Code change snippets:
****************
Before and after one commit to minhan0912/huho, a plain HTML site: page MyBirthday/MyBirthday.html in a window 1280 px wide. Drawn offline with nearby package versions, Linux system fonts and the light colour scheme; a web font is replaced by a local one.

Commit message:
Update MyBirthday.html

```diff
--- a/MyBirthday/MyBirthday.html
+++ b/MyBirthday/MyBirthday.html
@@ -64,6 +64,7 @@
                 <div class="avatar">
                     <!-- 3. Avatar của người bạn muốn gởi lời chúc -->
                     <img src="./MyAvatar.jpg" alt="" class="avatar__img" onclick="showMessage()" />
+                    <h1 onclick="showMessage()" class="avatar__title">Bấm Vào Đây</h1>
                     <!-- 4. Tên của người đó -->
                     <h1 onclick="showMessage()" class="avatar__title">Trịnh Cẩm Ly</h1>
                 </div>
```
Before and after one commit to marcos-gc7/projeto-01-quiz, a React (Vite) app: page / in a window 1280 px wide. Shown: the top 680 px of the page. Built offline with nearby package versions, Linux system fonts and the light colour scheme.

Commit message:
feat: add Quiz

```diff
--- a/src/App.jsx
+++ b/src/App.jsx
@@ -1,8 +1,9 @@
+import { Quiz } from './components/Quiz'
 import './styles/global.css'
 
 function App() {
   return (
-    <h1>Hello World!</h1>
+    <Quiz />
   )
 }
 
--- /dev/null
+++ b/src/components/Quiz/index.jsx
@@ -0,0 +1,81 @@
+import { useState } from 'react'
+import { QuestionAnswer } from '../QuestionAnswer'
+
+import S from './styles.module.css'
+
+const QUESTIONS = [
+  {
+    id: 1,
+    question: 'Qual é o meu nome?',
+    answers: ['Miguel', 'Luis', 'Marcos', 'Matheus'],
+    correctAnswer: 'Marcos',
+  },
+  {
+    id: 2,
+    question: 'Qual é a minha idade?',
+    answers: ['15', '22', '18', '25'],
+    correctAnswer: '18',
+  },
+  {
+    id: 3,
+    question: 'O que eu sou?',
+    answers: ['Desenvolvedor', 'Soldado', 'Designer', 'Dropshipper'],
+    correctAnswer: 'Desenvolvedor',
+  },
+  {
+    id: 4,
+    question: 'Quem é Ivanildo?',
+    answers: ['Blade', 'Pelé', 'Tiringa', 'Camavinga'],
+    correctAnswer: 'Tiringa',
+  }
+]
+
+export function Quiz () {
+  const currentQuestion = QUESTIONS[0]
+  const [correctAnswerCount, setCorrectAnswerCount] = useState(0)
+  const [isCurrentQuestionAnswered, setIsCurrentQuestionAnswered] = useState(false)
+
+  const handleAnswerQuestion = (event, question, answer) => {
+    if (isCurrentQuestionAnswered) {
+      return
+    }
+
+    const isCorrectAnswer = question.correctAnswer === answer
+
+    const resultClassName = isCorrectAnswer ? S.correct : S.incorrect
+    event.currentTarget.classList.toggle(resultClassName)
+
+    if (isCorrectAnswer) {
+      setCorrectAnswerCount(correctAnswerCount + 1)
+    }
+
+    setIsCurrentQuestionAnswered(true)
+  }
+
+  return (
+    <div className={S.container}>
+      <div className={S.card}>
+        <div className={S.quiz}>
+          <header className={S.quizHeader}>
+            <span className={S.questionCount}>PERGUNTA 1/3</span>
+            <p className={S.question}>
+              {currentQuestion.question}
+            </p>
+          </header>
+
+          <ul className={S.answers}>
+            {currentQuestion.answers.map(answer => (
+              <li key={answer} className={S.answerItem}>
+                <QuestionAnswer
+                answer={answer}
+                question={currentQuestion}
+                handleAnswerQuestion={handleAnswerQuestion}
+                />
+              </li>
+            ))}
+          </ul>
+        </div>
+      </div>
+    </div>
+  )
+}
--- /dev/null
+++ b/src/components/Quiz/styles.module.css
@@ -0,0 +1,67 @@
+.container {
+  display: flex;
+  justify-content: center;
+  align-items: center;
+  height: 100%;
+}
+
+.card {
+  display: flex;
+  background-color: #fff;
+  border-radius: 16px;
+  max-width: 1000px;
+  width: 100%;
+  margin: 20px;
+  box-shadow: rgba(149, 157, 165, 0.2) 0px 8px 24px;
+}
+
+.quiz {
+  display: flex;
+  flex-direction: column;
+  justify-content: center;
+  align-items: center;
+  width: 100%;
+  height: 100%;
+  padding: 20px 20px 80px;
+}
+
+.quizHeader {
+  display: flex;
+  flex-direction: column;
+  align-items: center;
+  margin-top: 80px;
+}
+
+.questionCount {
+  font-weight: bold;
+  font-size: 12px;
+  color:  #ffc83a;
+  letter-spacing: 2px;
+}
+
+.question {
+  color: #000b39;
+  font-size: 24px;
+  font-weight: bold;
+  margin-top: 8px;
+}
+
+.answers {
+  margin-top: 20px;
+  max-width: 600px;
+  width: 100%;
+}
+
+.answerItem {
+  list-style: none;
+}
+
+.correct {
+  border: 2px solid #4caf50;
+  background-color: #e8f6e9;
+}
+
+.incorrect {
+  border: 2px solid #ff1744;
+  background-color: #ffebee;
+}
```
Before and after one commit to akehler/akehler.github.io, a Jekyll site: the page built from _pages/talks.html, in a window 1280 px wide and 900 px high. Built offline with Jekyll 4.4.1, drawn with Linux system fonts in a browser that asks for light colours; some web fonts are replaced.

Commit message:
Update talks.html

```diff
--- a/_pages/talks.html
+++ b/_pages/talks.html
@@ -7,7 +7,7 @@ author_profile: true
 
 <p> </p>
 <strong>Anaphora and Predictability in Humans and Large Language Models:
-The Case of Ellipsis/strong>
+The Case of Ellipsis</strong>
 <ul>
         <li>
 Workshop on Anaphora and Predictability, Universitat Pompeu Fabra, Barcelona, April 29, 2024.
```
****************
▸ **Problem statement**:
Each record above needs to be set down again, word for word.

▸ **Expected answer**:
Before and after one commit to minhan0912/huho, a plain HTML site: page MyBirthday/MyBirthday.html in a window 1280 px wide. Drawn offline with nearby package versions, Linux system fonts and the light colour scheme; a web font is replaced by a local one.

Commit message:
Update MyBirthday.html

```diff
--- a/MyBirthday/MyBirthday.html
+++ b/MyBirthday/MyBirthday.html
@@ -64,6 +64,7 @@
                 <div class="avatar">
                     <!-- 3. Avatar của người bạn muốn gởi lời chúc -->
                     <img src="./MyAvatar.jpg" alt="" class="avatar__img" onclick="showMessage()" />
+                    <h1 onclick="showMessage()" class="avatar__title">Bấm Vào Đây</h1>
                     <!-- 4. Tên của người đó -->
                     <h1 onclick="showMessage()" class="avatar__title">Trịnh Cẩm Ly</h1>
                 </div>
```
Before and after one commit to marcos-gc7/projeto-01-quiz, a React (Vite) app: page / in a window 1280 px wide. Shown: the top 680 px of the page. Built offline with nearby package versions, Linux system fonts and the light colour scheme.

Commit message:
feat: add Quiz

```diff
--- a/src/App.jsx
+++ b/src/App.jsx
@@ -1,8 +1,9 @@
+import { Quiz } from './components/Quiz'
 import './styles/global.css'
 
 function App() {
   return (
-    <h1>Hello World!</h1>
+    <Quiz />
   )
 }
 
--- /dev/null
+++ b/src/components/Quiz/index.jsx
@@ -0,0 +1,81 @@
+import { useState } from 'react'
+import { QuestionAnswer } from '../QuestionAnswer'
+
+import S from './styles.module.css'
+
+const QUESTIONS = [
+  {
+    id: 1,
+    question: 'Qual é o meu nome?',
+    answers: ['Miguel', 'Luis', 'Marcos', 'Matheus'],
+    correctAnswer: 'Marcos',
+  },
+  {
+    id: 2,
+    question: 'Qual é a minha idade?',
+    answers: ['15', '22', '18', '25'],
+    correctAnswer: '18',
+  },
+  {
+    id: 3,
+    question: 'O que eu sou?',
+    answers: ['Desenvolvedor', 'Soldado', 'Designer', 'Dropshipper'],
+    correctAnswer: 'Desenvolvedor',
+  },
+  {
+    id: 4,
+    question: 'Quem é Ivanildo?',
+    answers: ['Blade', 'Pelé', 'Tiringa', 'Camavinga'],
+    correctAnswer: 'Tiringa',
+  }
+]
+
+export function Quiz () {
+  const currentQuestion = QUESTIONS[0]
+  const [correctAnswerCount, setCorrectAnswerCount] = useState(0)
+  const [isCurrentQuestionAnswered, setIsCurrentQuestionAnswered] = useState(false)
+
+  const handleAnswerQuestion = (event, question, answer) => {
+    if (isCurrentQuestionAnswered) {
+      return
+    }
+
+    const isCorrectAnswer = question.correctAnswer === answer
+
+    const resultClassName = isCorrectAnswer ? S.correct : S.incorrect
+    event.currentTarget.classList.toggle(resultClassName)
+
+    if (isCorrectAnswer) {
+      setCorrectAnswerCount(correctAnswerCount + 1)
+    }
+
+    setIsCurrentQuestionAnswered(true)
+  }
+
+  return (
+    <div className={S.container}>
+      <div className={S.card}>
+        <div className={S.quiz}>
+          <header className={S.quizHeader}>
+            <span className={S.questionCount}>PERGUNTA 1/3</span>
+            <p className={S.question}>
+              {currentQuestion.question}
+            </p>
+          </header>
+
+          <ul className={S.answers}>
+            {currentQuestion.answers.map(answer => (
+              <li key={answer} className={S.answerItem}>
+                <QuestionAnswer
+                answer={answer}
+                question={currentQuestion}
+                handleAnswerQuestion={handleAnswerQuestion}
+                />
+              </li>
+            ))}
+          </ul>
+        </div>
+      </div>
+    </div>
+  )
+}
--- /dev/null
+++ b/src/components/Quiz/styles.module.css
@@ -0,0 +1,67 @@
+.container {
+  display: flex;
+  justify-content: center;
+  align-items: center;
+  height: 100%;
+}
+
+.card {
+  display: flex;
+  background-color: #fff;
+  border-radius: 16px;
+  max-width: 1000px;
+  width: 100%;
+  margin: 20px;
+  box-shadow: rgba(149, 157, 165, 0.2) 0px 8px 24px;
+}
+
+.quiz {
+  display: flex;
+  flex-direction: column;
+  justify-content: center;
+  align-items: center;
+  width: 100%;
+  height: 100%;
+  padding: 20px 20px 80px;
+}
+
+.quizHeader {
+  display: flex;
+  flex-direction: column;
+  align-items: center;
+  margin-top: 80px;
+}
+
+.questionCount {
+  font-weight: bold;
+  font-size: 12px;
+  color:  #ffc83a;
+  letter-spacing: 2px;
+}
+
+.question {
+  color: #000b39;
+  font-size: 24px;
+  font-weight: bold;
+  margin-top: 8px;
+}
+
+.answers {
+  margin-top: 20px;
+  max-width: 600px;
+  width: 100%;
+}
+
+.answerItem {
+  list-style: none;
+}
+
+.correct {
+  border: 2px solid #4caf50;
+  background-color: #e8f6e9;
+}
+
+.incorrect {
+  border: 2px solid #ff1744;
+  background-color: #ffebee;
+}
```
Before and after one commit to akehler/akehler.github.io, a Jekyll site: the page built from _pages/talks.html, in a window 1280 px wide and 900 px high. Built offline with Jekyll 4.4.1, drawn with Linux system fonts in a browser that asks for light colours; some web fonts are replaced.

Commit message:
Update talks.html

```diff
--- a/_pages/talks.html
+++ b/_pages/talks.html
@@ -7,7 +7,7 @@ author_profile: true
 
 <p> </p>
 <strong>Anaphora and Predictability in Humans and Large Language Models:
-The Case of Ellipsis/strong>
+The Case of Ellipsis</strong>
 <ul>
         <li>
 Workshop on Anaphora and Predictability, Universitat Pompeu Fabra, Barcelona, April 29, 2024.
```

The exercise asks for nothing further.